Problem description -
Apart from the images, every record here needs to be copied exactly.

Data provided -
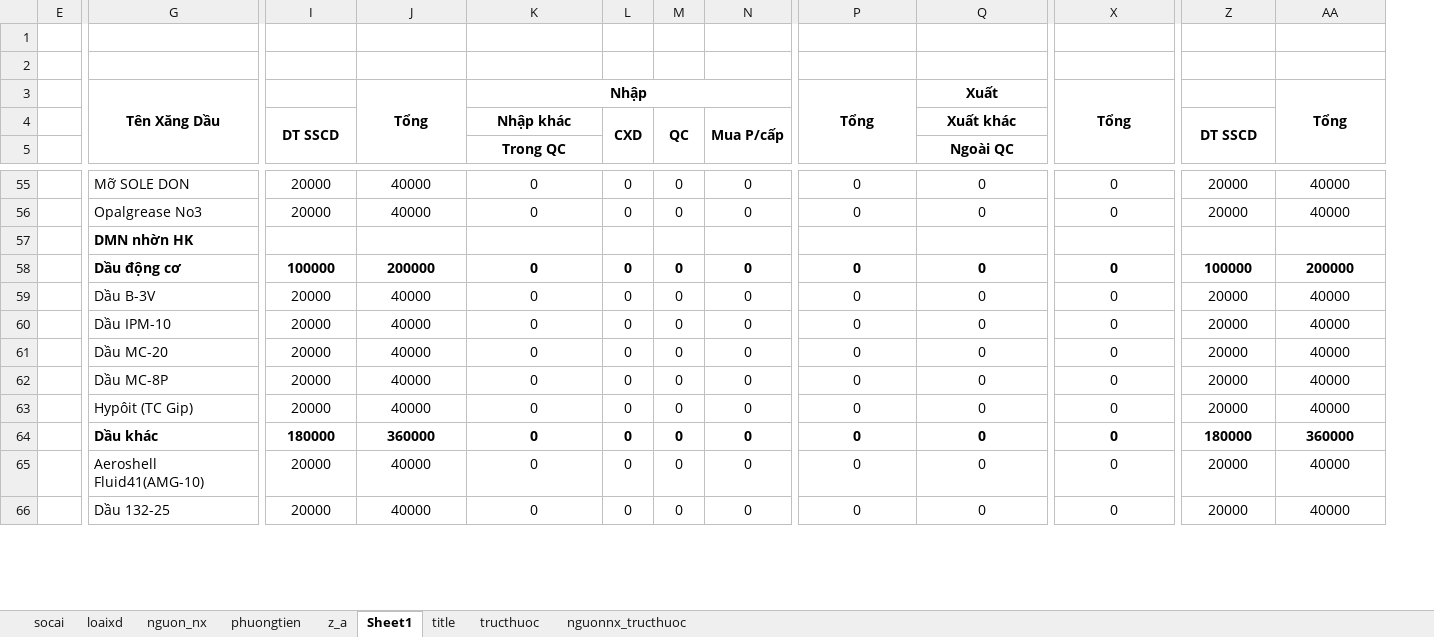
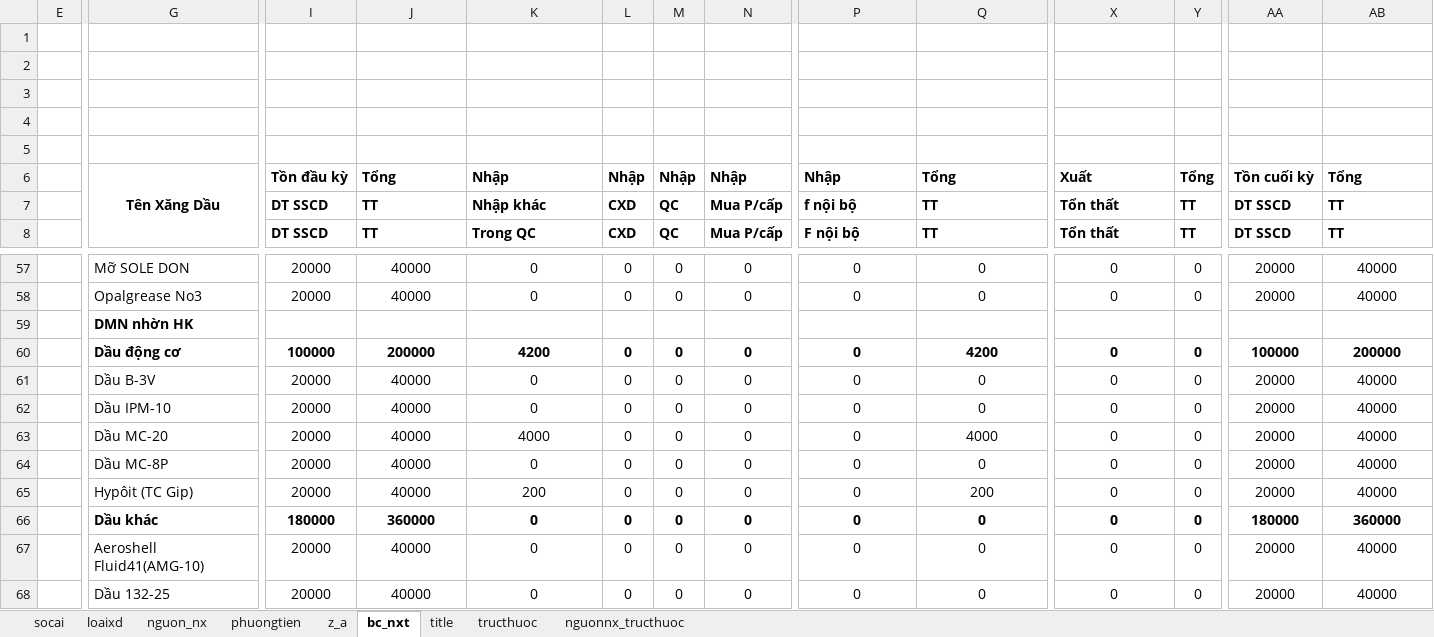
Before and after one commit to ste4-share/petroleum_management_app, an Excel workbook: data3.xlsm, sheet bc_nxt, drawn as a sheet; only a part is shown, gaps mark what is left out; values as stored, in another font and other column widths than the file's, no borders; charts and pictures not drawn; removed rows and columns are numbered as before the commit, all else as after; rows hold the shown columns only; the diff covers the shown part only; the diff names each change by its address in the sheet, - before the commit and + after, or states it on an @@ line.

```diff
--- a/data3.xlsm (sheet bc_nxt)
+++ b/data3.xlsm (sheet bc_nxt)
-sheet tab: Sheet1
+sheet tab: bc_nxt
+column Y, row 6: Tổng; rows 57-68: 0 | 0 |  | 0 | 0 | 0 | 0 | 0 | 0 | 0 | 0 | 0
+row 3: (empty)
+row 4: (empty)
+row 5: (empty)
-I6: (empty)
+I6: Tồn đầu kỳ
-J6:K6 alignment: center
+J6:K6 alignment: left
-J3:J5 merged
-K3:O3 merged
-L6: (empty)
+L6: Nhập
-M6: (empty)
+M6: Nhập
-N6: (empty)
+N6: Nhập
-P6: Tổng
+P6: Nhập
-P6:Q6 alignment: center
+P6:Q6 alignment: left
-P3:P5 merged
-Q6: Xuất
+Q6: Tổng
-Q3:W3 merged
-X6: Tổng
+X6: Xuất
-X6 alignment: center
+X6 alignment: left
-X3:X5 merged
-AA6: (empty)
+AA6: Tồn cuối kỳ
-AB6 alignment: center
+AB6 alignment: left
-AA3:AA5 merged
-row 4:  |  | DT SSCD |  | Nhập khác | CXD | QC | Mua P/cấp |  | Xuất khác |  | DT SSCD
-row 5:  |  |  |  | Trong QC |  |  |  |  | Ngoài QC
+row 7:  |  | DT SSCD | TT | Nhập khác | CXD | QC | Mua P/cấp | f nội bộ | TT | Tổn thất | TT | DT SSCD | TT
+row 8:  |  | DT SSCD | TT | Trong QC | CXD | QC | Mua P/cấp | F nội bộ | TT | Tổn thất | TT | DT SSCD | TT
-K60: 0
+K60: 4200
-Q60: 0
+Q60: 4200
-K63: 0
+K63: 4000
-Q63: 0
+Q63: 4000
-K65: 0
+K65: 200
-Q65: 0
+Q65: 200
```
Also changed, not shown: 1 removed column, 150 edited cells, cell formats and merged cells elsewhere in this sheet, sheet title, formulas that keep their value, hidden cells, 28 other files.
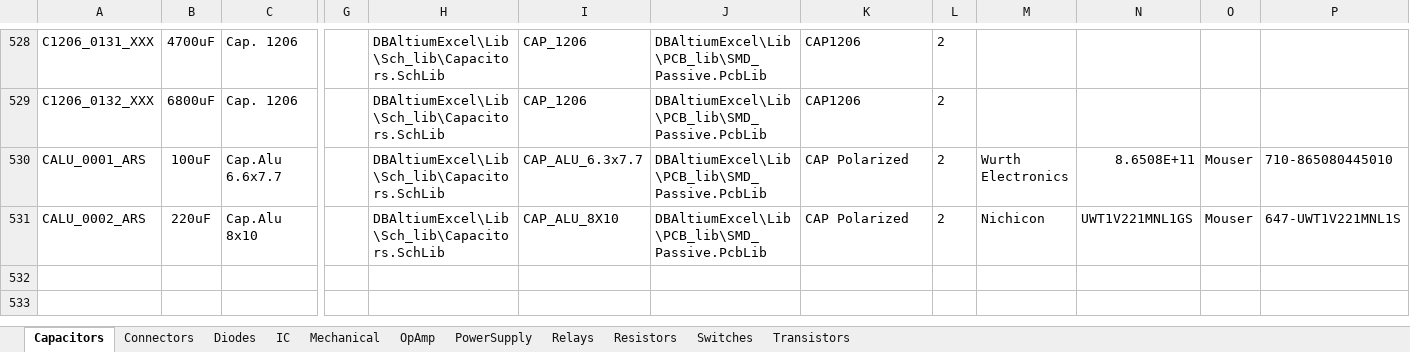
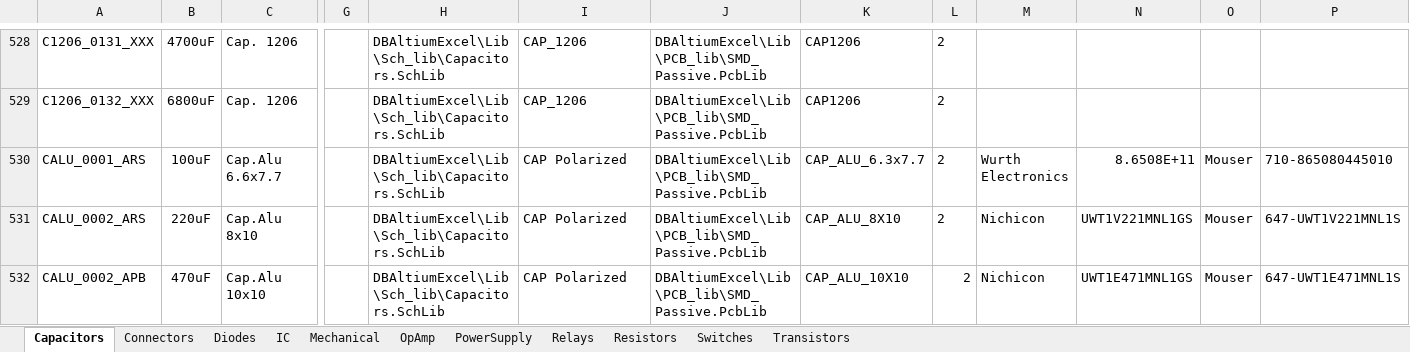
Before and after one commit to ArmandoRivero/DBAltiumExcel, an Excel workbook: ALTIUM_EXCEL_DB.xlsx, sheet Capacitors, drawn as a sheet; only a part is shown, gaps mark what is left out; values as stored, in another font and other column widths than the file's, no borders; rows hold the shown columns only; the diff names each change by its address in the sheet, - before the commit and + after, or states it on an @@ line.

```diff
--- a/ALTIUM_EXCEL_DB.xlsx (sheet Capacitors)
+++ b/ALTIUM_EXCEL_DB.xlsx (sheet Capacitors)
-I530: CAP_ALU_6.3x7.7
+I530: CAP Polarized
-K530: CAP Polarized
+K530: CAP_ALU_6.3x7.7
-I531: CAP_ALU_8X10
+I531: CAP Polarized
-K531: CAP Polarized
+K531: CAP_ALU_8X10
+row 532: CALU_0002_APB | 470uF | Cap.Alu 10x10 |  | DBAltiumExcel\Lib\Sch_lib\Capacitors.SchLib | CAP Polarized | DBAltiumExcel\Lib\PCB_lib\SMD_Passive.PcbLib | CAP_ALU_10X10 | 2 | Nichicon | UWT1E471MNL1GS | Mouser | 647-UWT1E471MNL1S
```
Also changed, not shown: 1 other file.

The answer -
Before and after one commit to ste4-share/petroleum_management_app, an Excel workbook: data3.xlsm, sheet bc_nxt, drawn as a sheet; only a part is shown, gaps mark what is left out; values as stored, in another font and other column widths than the file's, no borders; charts and pictures not drawn; removed rows and columns are numbered as before the commit, all else as after; rows hold the shown columns only; the diff covers the shown part only; the diff names each change by its address in the sheet, - before the commit and + after, or states it on an @@ line.

```diff
--- a/data3.xlsm (sheet bc_nxt)
+++ b/data3.xlsm (sheet bc_nxt)
-sheet tab: Sheet1
+sheet tab: bc_nxt
+column Y, row 6: Tổng; rows 57-68: 0 | 0 |  | 0 | 0 | 0 | 0 | 0 | 0 | 0 | 0 | 0
+row 3: (empty)
+row 4: (empty)
+row 5: (empty)
-I6: (empty)
+I6: Tồn đầu kỳ
-J6:K6 alignment: center
+J6:K6 alignment: left
-J3:J5 merged
-K3:O3 merged
-L6: (empty)
+L6: Nhập
-M6: (empty)
+M6: Nhập
-N6: (empty)
+N6: Nhập
-P6: Tổng
+P6: Nhập
-P6:Q6 alignment: center
+P6:Q6 alignment: left
-P3:P5 merged
-Q6: Xuất
+Q6: Tổng
-Q3:W3 merged
-X6: Tổng
+X6: Xuất
-X6 alignment: center
+X6 alignment: left
-X3:X5 merged
-AA6: (empty)
+AA6: Tồn cuối kỳ
-AB6 alignment: center
+AB6 alignment: left
-AA3:AA5 merged
-row 4:  |  | DT SSCD |  | Nhập khác | CXD | QC | Mua P/cấp |  | Xuất khác |  | DT SSCD
-row 5:  |  |  |  | Trong QC |  |  |  |  | Ngoài QC
+row 7:  |  | DT SSCD | TT | Nhập khác | CXD | QC | Mua P/cấp | f nội bộ | TT | Tổn thất | TT | DT SSCD | TT
+row 8:  |  | DT SSCD | TT | Trong QC | CXD | QC | Mua P/cấp | F nội bộ | TT | Tổn thất | TT | DT SSCD | TT
-K60: 0
+K60: 4200
-Q60: 0
+Q60: 4200
-K63: 0
+K63: 4000
-Q63: 0
+Q63: 4000
-K65: 0
+K65: 200
-Q65: 0
+Q65: 200
```
Also changed, not shown: 1 removed column, 150 edited cells, cell formats and merged cells elsewhere in this sheet, sheet title, formulas that keep their value, hidden cells, 28 other files.
Before and after one commit to ArmandoRivero/DBAltiumExcel, an Excel workbook: ALTIUM_EXCEL_DB.xlsx, sheet Capacitors, drawn as a sheet; only a part is shown, gaps mark what is left out; values as stored, in another font and other column widths than the file's, no borders; rows hold the shown columns only; the diff names each change by its address in the sheet, - before the commit and + after, or states it on an @@ line.

```diff
--- a/ALTIUM_EXCEL_DB.xlsx (sheet Capacitors)
+++ b/ALTIUM_EXCEL_DB.xlsx (sheet Capacitors)
-I530: CAP_ALU_6.3x7.7
+I530: CAP Polarized
-K530: CAP Polarized
+K530: CAP_ALU_6.3x7.7
-I531: CAP_ALU_8X10
+I531: CAP Polarized
-K531: CAP Polarized
+K531: CAP_ALU_8X10
+row 532: CALU_0002_APB | 470uF | Cap.Alu 10x10 |  | DBAltiumExcel\Lib\Sch_lib\Capacitors.SchLib | CAP Polarized | DBAltiumExcel\Lib\PCB_lib\SMD_Passive.PcbLib | CAP_ALU_10X10 | 2 | Nichicon | UWT1E471MNL1GS | Mouser | 647-UWT1E471MNL1S
```
Also changed, not shown: 1 other file.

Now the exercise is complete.